How to measure no effect?
part III: statistical aspects of NOEC, ECx and NEC estimates
Nelly van der Hoeven*
Theoretical Biology Section, Institute of Evolutionary and Ecological Sciences, Leiden University P.O. Box 9516, 2300 RA Leiden, The Netherlands
*: Present address:
2332 AA Leiden,
tel.: (+)31-(0)71-5315011; fax: (+)31-(0)842-116988;
email: NvdH @iecostat.nl
One of the principle aims of ecotoxicity tests is to determine the concentration level below which the test chemical will have no or at most a negligible effect on the test parameter.
Nowadays, the NOEC (No Observed Effect Concentration) is normally used as estimate for this concentration. The NOEC has, however, several major drawbacks as summary statistic:
An alternative is proposed, the ECx, i.e. the concentration causing an effect of x%.
- It is based on wrong usage of hypothesis testing: the acceptance of a null hypothesis (no difference).
- The estimate depends on the accuracy of the experimental test: When the sample error is small, i.e. the test is performed accurately, the NOEC will be lower.
- The estimate depends on the sample size: the larger the sample size, the lower the NOEC will be.
- The NOEC is a test concentration.
- The NOEC depends on the chosen significance level
Another alternative is parametric NEC (No Effect Concentration) estimation. The NEC is the threshold concentration below which the test chemical will not induce an effect.

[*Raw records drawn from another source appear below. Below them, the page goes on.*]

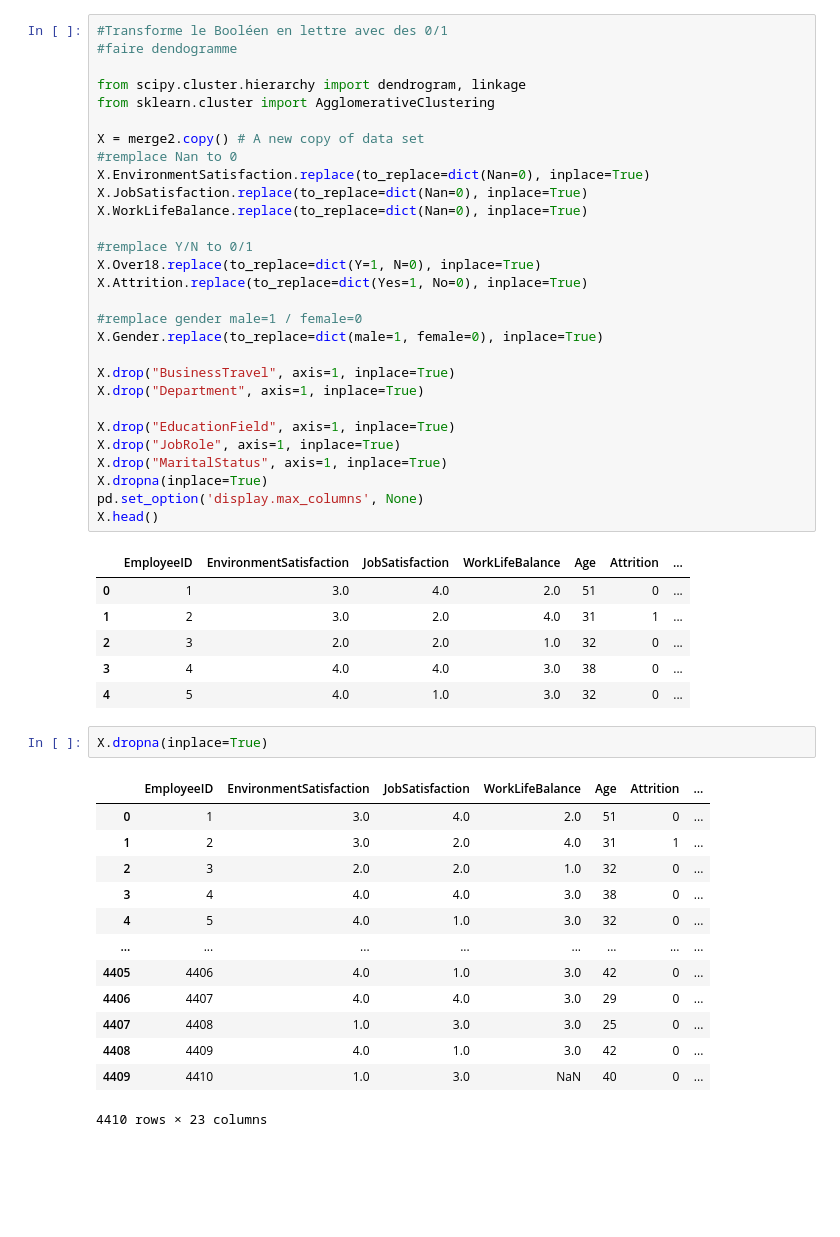
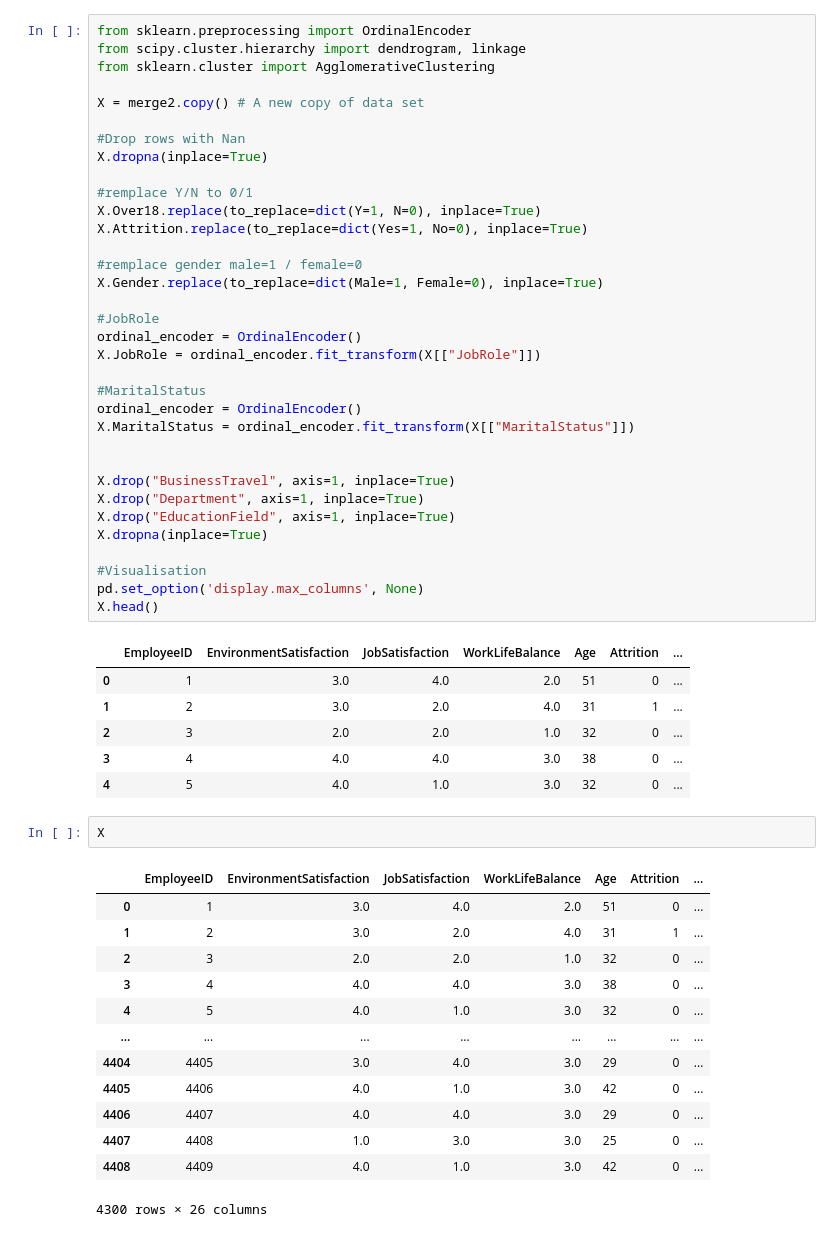
Before and after one commit to Bnder1/Projet-IA, a Jupyter notebook: Projet-IA.ipynb, the cells around one changed output. Cells and saved outputs as stored; diff of their text form; blank space fills up the shorter version.

```diff
--- a/Projet-IA.ipynb
+++ b/Projet-IA.ipynb
@@ -239,32 +239,37 @@ memory usage: 1.0+ MB
 # %% [markdown]
 # Classification Ascendante Hiérarchique et dendogramme
 # %%
-#Transforme le Booléen en lettre avec des 0/1
-#faire dendogramme
-
+from sklearn.preprocessing import OrdinalEncoder
 from scipy.cluster.hierarchy import dendrogram, linkage
 from sklearn.cluster import AgglomerativeClustering
 
 X = merge2.copy() # A new copy of data set
-#remplace Nan to 0
-X.EnvironmentSatisfaction.replace(to_replace=dict(Nan=0), inplace=True)
-X.JobSatisfaction.replace(to_replace=dict(Nan=0), inplace=True)
-X.WorkLifeBalance.replace(to_replace=dict(Nan=0), inplace=True)
+
+#Drop rows with Nan
+X.dropna(inplace=True)
 
 #remplace Y/N to 0/1
 X.Over18.replace(to_replace=dict(Y=1, N=0), inplace=True)
 X.Attrition.replace(to_replace=dict(Yes=1, No=0), inplace=True)
 
 #remplace gender male=1 / female=0
-X.Gender.replace(to_replace=dict(male=1, female=0), inplace=True)
+X.Gender.replace(to_replace=dict(Male=1, Female=0), inplace=True)
+
+#JobRole
+ordinal_encoder = OrdinalEncoder()
+X.JobRole = ordinal_encoder.fit_transform(X[["JobRole"]])
+
+#MaritalStatus
+ordinal_encoder = OrdinalEncoder()
+X.MaritalStatus = ordinal_encoder.fit_transform(X[["MaritalStatus"]])
+
 
 X.drop("BusinessTravel", axis=1, inplace=True)
 X.drop("Department", axis=1, inplace=True)
+X.drop("EducationField", axis=1, inplace=True)
+X.dropna(inplace=True)
 
-X.drop("EducationField", axis=1, inplace=True)
-X.drop("JobRole", axis=1, inplace=True)
-X.drop("MaritalStatus", axis=1, inplace=True)
-X.dropna(inplace=True)
+#Visualisation
 pd.set_option('display.max_columns', None)
 X.head()
 # %% [output]
@@ -275,21 +280,21 @@ X.head()
 | 3 | 4 | 4.0 | 4.0 | 3.0 | 38 | 0 | ... |
 | 4 | 5 | 4.0 | 1.0 | 3.0 | 32 | 0 | ... |
 # %%
-X.dropna(inplace=True)
+X
 # %% [output]
 |  | EmployeeID | EnvironmentSatisfaction | JobSatisfaction | WorkLifeBalance | Age | Attrition | ... |
 | 0 | 1 | 3.0 | 4.0 | 2.0 | 51 | 0 | ... |
 | 1 | 2 | 3.0 | 2.0 | 4.0 | 31 | 1 | ... |
 | 2 | 3 | 2.0 | 2.0 | 1.0 | 32 | 0 | ... |
 | 3 | 4 | 4.0 | 4.0 | 3.0 | 38 | 0 | ... |
 | 4 | 5 | 4.0 | 1.0 | 3.0 | 32 | 0 | ... |
 | ... | ... | ... | ... | ... | ... | ... | ... |
+| 4404 | 4405 | 3.0 | 4.0 | 3.0 | 29 | 0 | ... |
 | 4405 | 4406 | 4.0 | 1.0 | 3.0 | 42 | 0 | ... |
 | 4406 | 4407 | 4.0 | 4.0 | 3.0 | 29 | 0 | ... |
 | 4407 | 4408 | 1.0 | 3.0 | 3.0 | 25 | 0 | ... |
 | 4408 | 4409 | 4.0 | 1.0 | 3.0 | 42 | 0 | ... |
-| 4409 | 4410 | 1.0 | 3.0 | NaN | 40 | 0 | ... |
-4410 rows × 23 columns
+4300 rows × 26 columns
 # %%
 plt.figure(figsize=(20, 10))
 dendrogram(linkage(X, method='ward'), orientation='top', distance_sort='descending', show_leaf_counts=True)
```
Also changed, not shown: parts of 1 cell of this notebook.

- To estimate the ECx a concentration-response model is needed. The value of x in the ECx estimation should be chosen so that the ECx estimate is not too model dependent.
- In NOEC estimation a certain deviation from the control is accepted. For an ECx estimation to give comparable protection with a NOEC the x must be chosen somewhat smaller than the maximum non-significant deviation in the case where the test is performed according to normal guideline procedures and the variance in the control is the mean variance for such tests.
- All NEC estimates will be model dependent. Therefore, they are not appropriate in standard ecotoxicity tests where data will seldom be sufficient for model verification.
keywords: ecotoxicity tests, chronic toxicity, test guidelines
Environmetrics 8: 255-261, 1997